Problem details ▸ Tell me how many lines in the data include "docs", and keep the reply to that number.

Data provided ▸
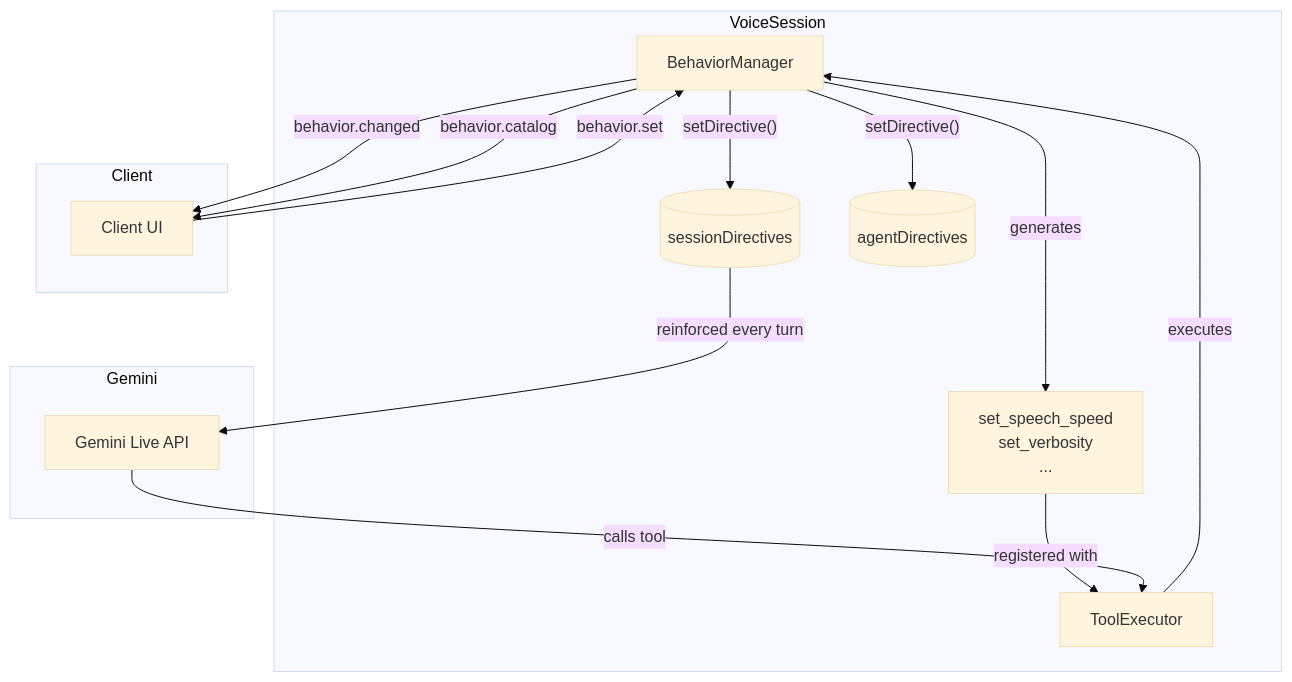
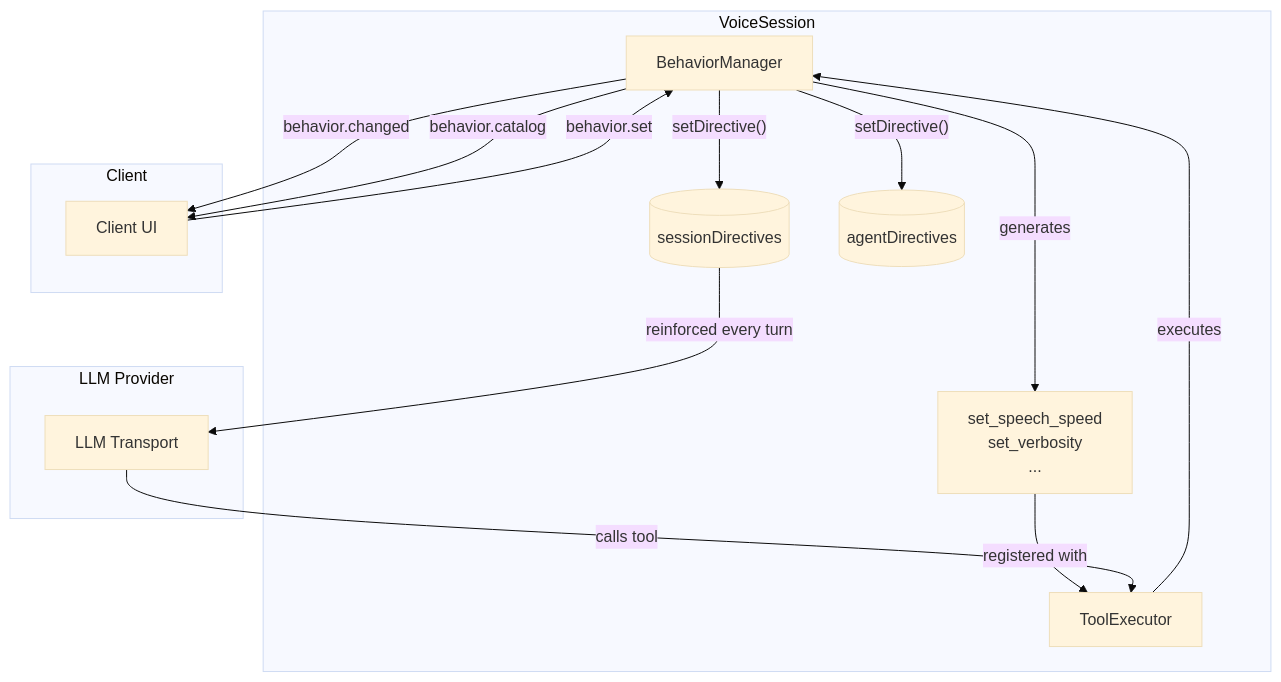
One commit to randombet/bodhi_realtime_agent changed the first of 4 diagrams in docs/guide/behaviors.md. Above: the diagram before and after it, drawn with Mermaid (base theme). The commit also changed other lines of this file and 15 other files, not shown here.

First line of the commit message:
docs: update all docs for LLM transport decoupling (multi-provider support)

````diff
--- a/docs/guide/behaviors.md
+++ b/docs/guide/behaviors.md
@@ -25,29 +25,29 @@
 ```mermaid
 graph TB
     subgraph VoiceSession
         BM[BehaviorManager]
         TE[ToolExecutor]
         SD[(sessionDirectives)]
         AD[(agentDirectives)]
 
         BM -- "generates" --> Tools["set_speech_speed<br/>set_verbosity<br/>..."]
         Tools -- "registered with" --> TE
         BM -- "setDirective()" --> SD
         BM -- "setDirective()" --> AD
     end
 
-    subgraph Gemini
-        LLM[Gemini Live API]
+    subgraph LLMProvider["LLM Provider"]
+        LLM[LLM Transport]
     end
 
     subgraph Client
         UI[Client UI]
     end
 
     LLM -- "calls tool" --> TE
     TE -- "executes" --> BM
     SD -- "reinforced every turn" --> LLM
     BM -- "behavior.changed" --> UI
     BM -- "behavior.catalog" --> UI
     UI -- "behavior.set" --> BM
 ```
````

Task result ▸ 4